Adverse Events: Waiting for Healthcare Design’s Intervention?
We see it all the time: news stories covering the death of a patient because of medical error. Or sometimes it's a website dedicated to letting people express their anguish and frustrations regarding such accidents happening. Often, poor quality of healthcare is to blame.
However, drilling down into some of the other causes of patient deaths and injuries can be rather sobering, because in a lot of cases, a well-designed physical environment could have possibly helped to avoid these adverse events.
For several years, Patient Safety Organizations (PSOs) like ECRI Institute have been collecting and analyzing information from hospitals that voluntarily file reports. The organizations have been developing recommendations and guidance on how to improve patient safety in healthcare settings. ECRI Institute PSO recently released a free report that identifies the events that are still most frequently reported by hospitals, including:

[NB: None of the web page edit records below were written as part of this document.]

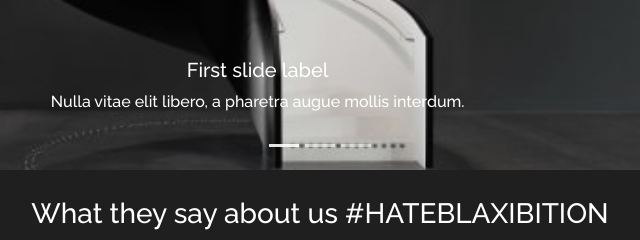
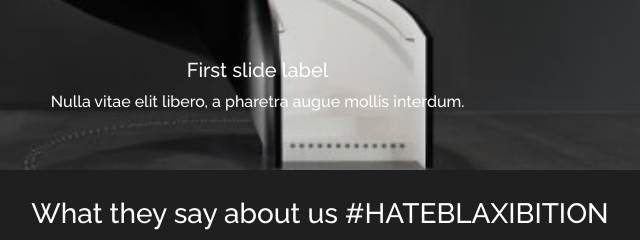
Before and after one commit to dimarenkoff/blaxibition, a plain HTML site: page index.html in a window 1280 px wide. Shown: the part 1600-1840 px from the top of the page, 320-960 px from the left. Drawn offline with nearby package versions, Linux system fonts and the light colour scheme.

```diff
--- a/index.html
+++ b/index.html
@@ -72,11 +72,6 @@
     <section id="kar">
         <div class="container">
             <div id="carouselExampleCaptions" class="carousel slide" data-ride="carousel">
-                <ol class="carousel-indicators">
-                  <li data-target="#carouselExampleCaptions" data-slide-to="0" class="active"></li>
-                  <li data-target="#carouselExampleCaptions" data-slide-to="1"></li>
-                  <li data-target="#carouselExampleCaptions" data-slide-to="2"></li>
-                </ol>
                 <div class="carousel-inner">
                   <div class="carousel-item active">
                     <img src="images/gallery/1.jpg" class="d-block w-100" alt="...">
```
Also changed, not shown: images/reception.png, images/receptionOLD.png (added).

· Medication errors
· Hospital-acquired infections.
“Designing for Patient Safety” written by Anjali Joseph, PhD, EDAC, Ellen Taylor, and Xiaobo Quan, PhD, (Healthcare Design, January 2012) as well as many other pieces of literature show that the design of a healthcare facility significantly impacts patient and caregiver safety, and a considerable amount of work needs to be done during the pre-design phase of a healthcare building project to ensure that safety concerns are addressed.
According to the report from ECRI Institute, analysis of the more than 100,000 reported events since 2009 were known long before the Patient Safety and Quality Improvement Act of 2005 (Public Law 109-41). This legislation was signed into law to promote confidential and voluntary reporting of events or actions that affect patients.
The awareness of design’s impact on these dangerous occurrences has also been studied and has spurred a wealth of research, including the development of the Patient Safety Risk Assessment in the 2014 Guidelines for Design and Construction of Health Care Facilities from the Facility Guidelines Institute.
It turns out however that, according to the April 2011 issue of Health Affairs, the number of medical mistakes is possibly 10 times higher than what is actually reported. The design industry is in a unique position to help patients, and change these disquieting events.